Oregon UI Disqualifications

Eligibility for EDD insurance in Oregon can be denied for several reasons. Eligibility for unemployment is contingent on factors that you may not think relate to your current financial and work situation. The most common reason a petitioner will be denied is because he or she lost a job through personal fault or misconduct. Another very common disqualifier is presenting erroneous information on unemployment insurance application forms, accidentally or by intention. Any faulty means by which eligibility for EDD is obtained can render a petitioner subject to sanctions and fines. Remember that a representative from the Oregon Employment Department will be contacting not just you but your former employer as well regarding basic questions about your work history, typical work performance, the situation leading to your job loss and any other pertinent factors as deemed valid by the Oregon Employment Department. Omitting, falsifying or bending any facts relative to your unemployment status can result in an official determination of ineligibility for unemployment benefits in Oregon.

You can also be denied unemployment insurance eligibility if the Oregon Employment Department determines that you have retained too much income of any eligible kind during your base year. Remember that, when qualifying for unemployment, “income” does not necessarily always refer to dispensed salary for work or wages earned. In determining who qualifies for unemployment, the Oregon Employment Department may consider child support, health insurance, alimony, any government assistance you are receiving, a court settlement, estate inheritance or a variety of other types of monetary assets as income. Download our in-depth unemployment guide for more details about qualifying for benefits.

How to Qualify for Unemployment in Oregon

In determining unemployment insurance eligibility in Oregon, the two most important items you will need to provide to the Employment Department in terms of documentation are your complete work history for the past 18 months (including employer names, addresses and supervisor contacts) and a valid form of personal identification showing that you are a verified resident of the state. For unemployment insurance eligibility purposes, this second document could be anything from a valid Oregon driver’s license, official ID card, relevant immigration status card (such as a green card) or passport. Former military members and federal civilian workers may be asked for additional documentation to accurately process their unemployment insurance claims.

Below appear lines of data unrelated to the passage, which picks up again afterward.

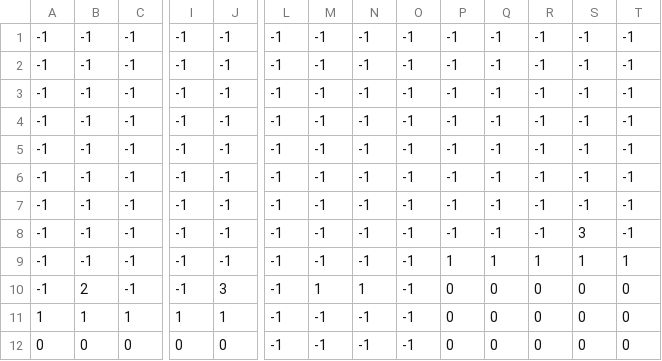
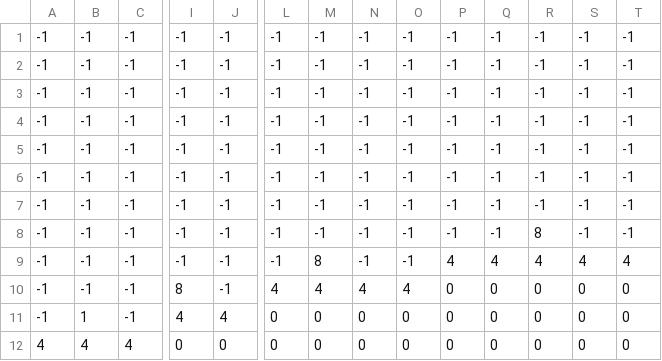
Before and after one commit to anderlarri14/froggy-jump, a CSV file: data/levels/level2.csv, drawn as a sheet; only a part is shown, gaps mark what is left out; removed rows and columns are numbered as before the commit, all else as after; rows hold the shown columns only; the diff names each change by its address in the sheet, - before the commit and + after, or states it on an @@ line.

```diff
--- a/data/levels/level2.csv
+++ b/data/levels/level2.csv
-R8: -1
+R8: 8
-S8: 3
+S8: -1
-M9: -1
+M9: 8
-P9: 1
+P9: 4
-Q9: 1
+Q9: 4
-R9: 1
+R9: 4
-S9: 1
+S9: 4
-T9: 1
+T9: 4
-B10: 2
+B10: -1
-I10: -1
+I10: 8
-J10: 3
+J10: -1
-L10: -1
+L10: 4
-M10: 1
+M10: 4
-N10: 1
+N10: 4
-O10: -1
+O10: 4
-row 11: 1 | 1 | 1 | 1 | 1 | -1 | -1 | -1 | -1 | 0 | 0 | 0 | 0 | 0
-row 12: 0 | 0 | 0 | 0 | 0 | -1 | -1 | -1 | -1 | 0 | 0 | 0 | 0 | 0
+row 11: -1 | 1 | -1 | 4 | 4 | 0 | 0 | 0 | 0 | 0 | 0 | 0 | 0 | 0
+row 12: 4 | 4 | 4 | 0 | 0 | 0 | 0 | 0 | 0 | 0 | 0 | 0 | 0 | 0
```
Also changed, not shown: data/levels/level1.csv, 21 other files.
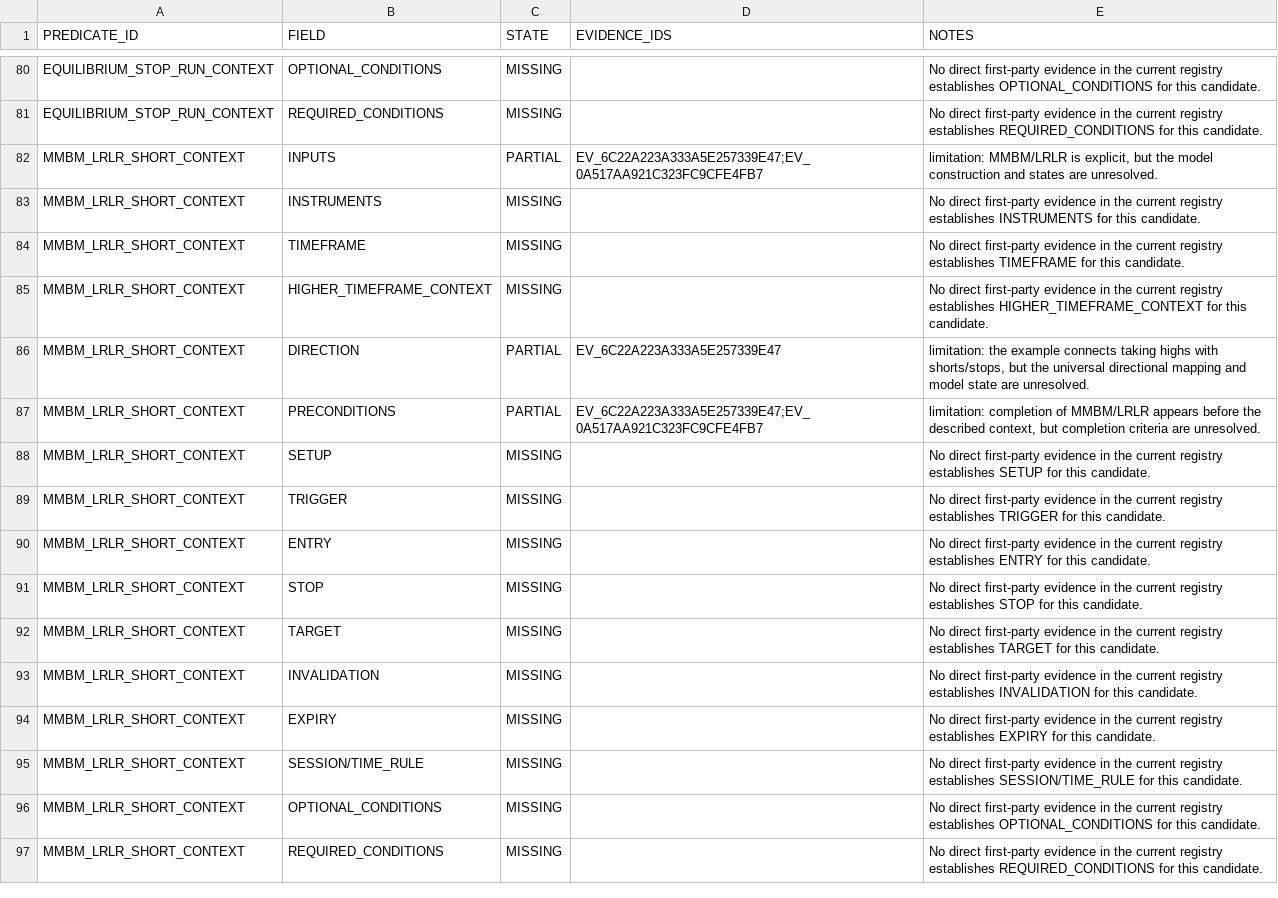
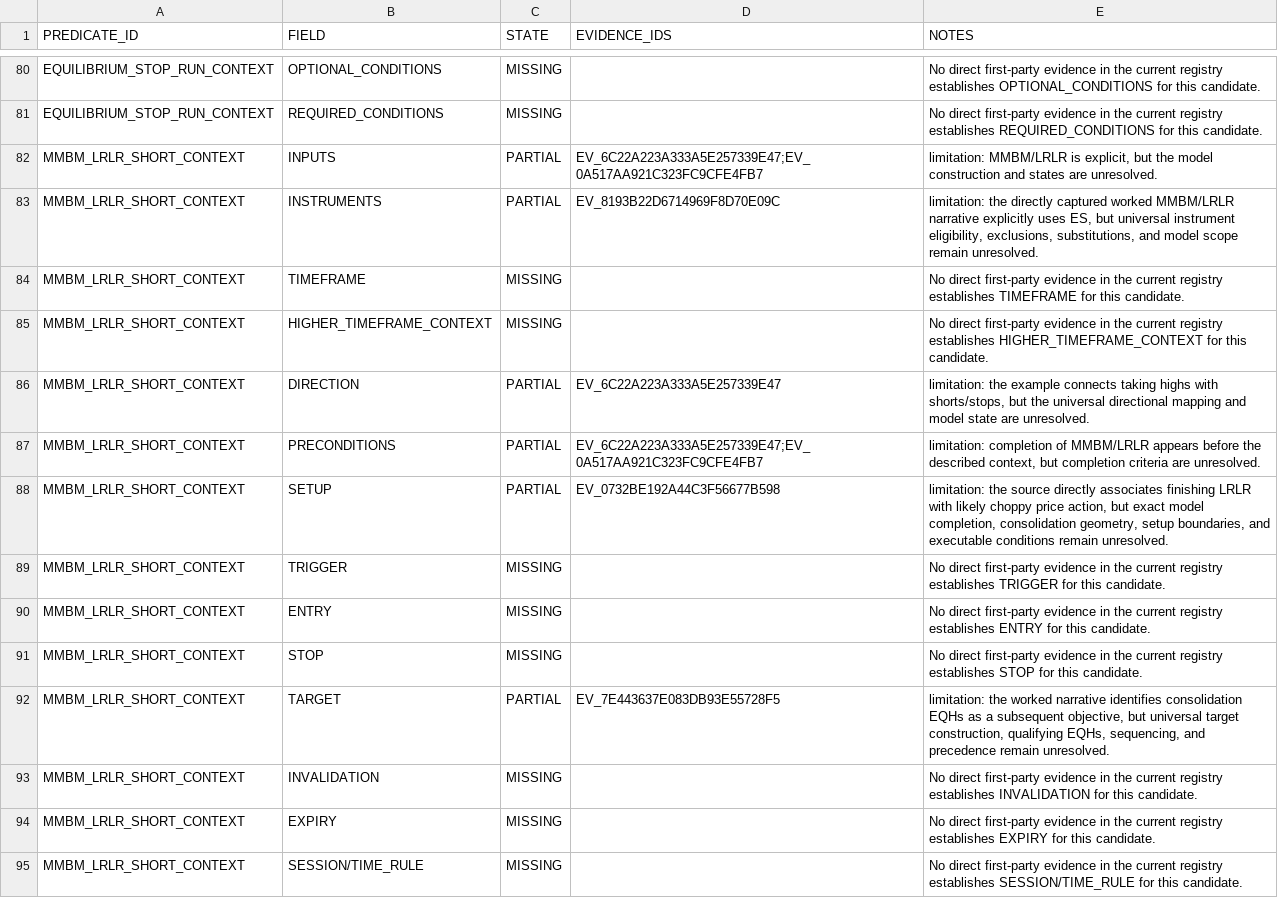
Before and after one commit to KaraboMatsemela1/arjo-trading-engine, a CSV file: research/predicate_matrix.csv, drawn as a sheet; only a part is shown, gaps mark what is left out; the shorter side is filled out with more unchanged rows.

```diff
--- a/research/predicate_matrix.csv
+++ b/research/predicate_matrix.csv
@@ -82,3 +82,3 @@ EQUILIBRIUM_STOP_RUN_CONTEXT,REQUIRED_CONDITIONS,MISSING,,No direct first-party
 MMBM_LRLR_SHORT_CONTEXT,INPUTS,PARTIAL,EV_6C22A223A333A5E257339E47;EV_0A517AA921C323FC9CFE4FB7,"limitation: MMBM/LRLR is explicit, but the model construction and states are unresolved."
-MMBM_LRLR_SHORT_CONTEXT,INSTRUMENTS,MISSING,,No direct first-party evidence in the current registry establishes INSTRUMENTS for this candidate.
+MMBM_LRLR_SHORT_CONTEXT,INSTRUMENTS,PARTIAL,EV_8193B22D6714969F8D70E09C,"limitation: the directly captured worked MMBM/LRLR narrative explicitly uses ES, but universal instrument eligibility, exclusions, substitutions, and model scope remain unresolved."
 MMBM_LRLR_SHORT_CONTEXT,TIMEFRAME,MISSING,,No direct first-party evidence in the current registry establishes TIMEFRAME for this candidate.
@@ -87,3 +87,3 @@ MMBM_LRLR_SHORT_CONTEXT,DIRECTION,PARTIAL,EV_6C22A223A333A5E257339E47,"limitatio
 MMBM_LRLR_SHORT_CONTEXT,PRECONDITIONS,PARTIAL,EV_6C22A223A333A5E257339E47;EV_0A517AA921C323FC9CFE4FB7,"limitation: completion of MMBM/LRLR appears before the described context, but completion criteria are unresolved."
-MMBM_LRLR_SHORT_CONTEXT,SETUP,MISSING,,No direct first-party evidence in the current registry establishes SETUP for this candidate.
+MMBM_LRLR_SHORT_CONTEXT,SETUP,PARTIAL,EV_0732BE192A44C3F56677B598,"limitation: the source directly associates finishing LRLR with likely choppy price action, but exact model completion, consolidation geometry, setup boundaries, and executable conditions remain unresolved."
 MMBM_LRLR_SHORT_CONTEXT,TRIGGER,MISSING,,No direct first-party evidence in the current registry establishes TRIGGER for this candidate.
@@ -91,3 +91,3 @@ MMBM_LRLR_SHORT_CONTEXT,ENTRY,MISSING,,No direct first-party evidence in the cur
 MMBM_LRLR_SHORT_CONTEXT,STOP,MISSING,,No direct first-party evidence in the current registry establishes STOP for this candidate.
-MMBM_LRLR_SHORT_CONTEXT,TARGET,MISSING,,No direct first-party evidence in the current registry establishes TARGET for this candidate.
+MMBM_LRLR_SHORT_CONTEXT,TARGET,PARTIAL,EV_7E443637E083DB93E55728F5,"limitation: the worked narrative identifies consolidation EQHs as a subsequent objective, but universal target construction, qualifying EQHs, sequencing, and precedence remain unresolved."
 MMBM_LRLR_SHORT_CONTEXT,INVALIDATION,MISSING,,No direct first-party evidence in the current registry establishes INVALIDATION for this candidate.
```
Also changed, not shown: 3 other files.
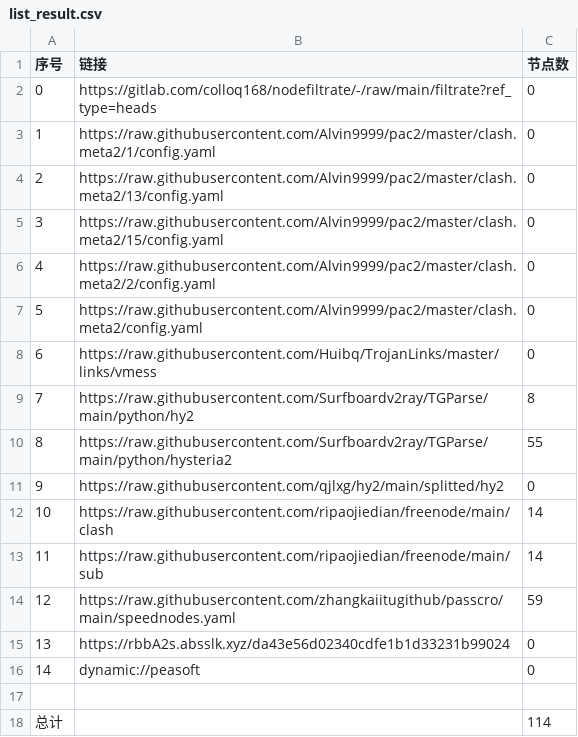
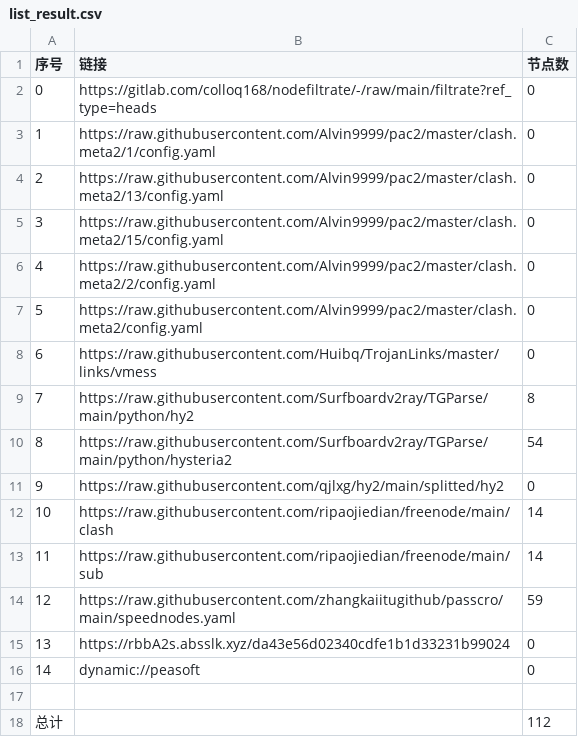
Before and after one commit to yuntin908/AutoMergePublicNodes, a CSV file: list_result.csv, drawn as a sheet.

```diff
--- a/list_result.csv
+++ b/list_result.csv
@@ -9,3 +9,3 @@
 7,https://raw.githubusercontent.com/Surfboardv2ray/TGParse/main/python/hy2,8
-8,https://raw.githubusercontent.com/Surfboardv2ray/TGParse/main/python/hysteria2,55
+8,https://raw.githubusercontent.com/Surfboardv2ray/TGParse/main/python/hysteria2,54
 9,https://raw.githubusercontent.com/qjlxg/hy2/main/splitted/hy2,0
@@ -17,2 +17,2 @@
 
-总计,,114
+总计,,112
```
Also changed, not shown: 7 other files.
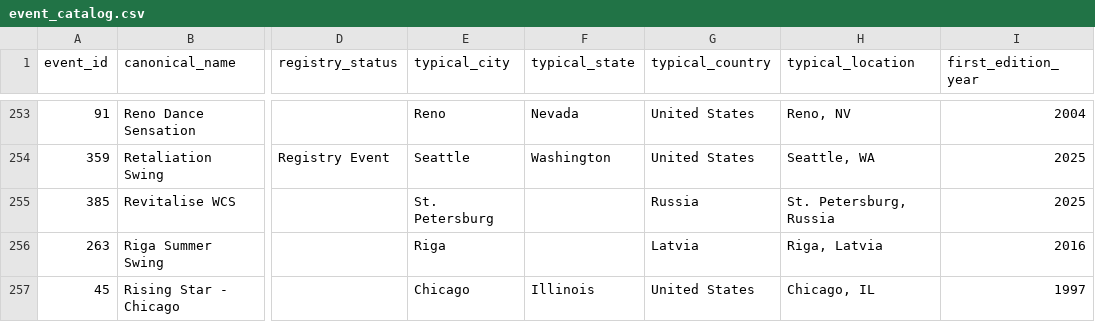
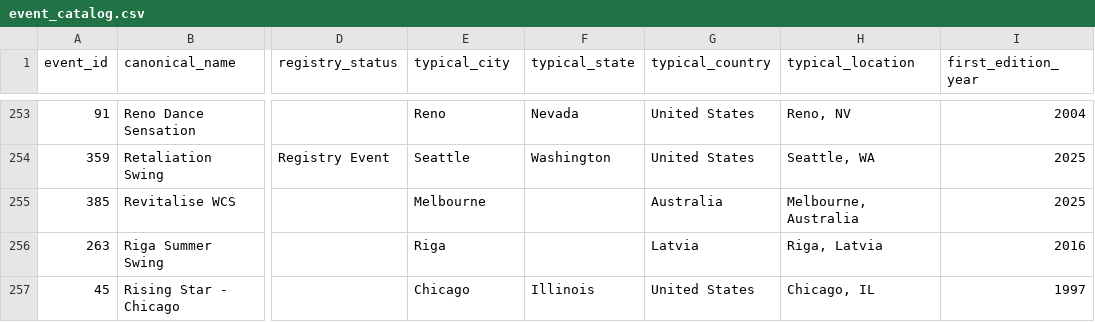
Before and after one commit to zlat1109/wsdc-data-pipeline, a CSV file: data/event_catalog.csv, drawn as a sheet; only a part is shown, gaps mark what is left out; the diff names each change by its address in the sheet, - before the commit and + after, or states it on an @@ line.

```diff
--- a/data/event_catalog.csv
+++ b/data/event_catalog.csv
-E255 (typical_city): St. Petersburg
+E255 (typical_city): Melbourne
-G255 (typical_country): Russia
+G255 (typical_country): Australia
-H255 (typical_location): St. Petersburg, Russia
+H255 (typical_location): Melbourne, Australia
```
Also changed, not shown: data/event_editions.csv, data/events_wsdc.csv, 3 other files.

Maintaining UI Eligibility In Oregon

Qualifications for unemployment in Oregon do not end once benefits are received. You need to concern yourself not just with how to qualify for unemployment but how to remain qualified to continue to collect benefits. There are several mandatory weekly steps you must take to maintain your eligibility status. Follow these guidelines to ensure that you do not miss valuable weeks of eligible benefits:

  • Be physically and mentally prepared to work
  • Actively and consistently seek work
  • Record your job search efforts in a written or digital format
  • Call to request benefits weekly
  • Report all income, offers of employment and work done each week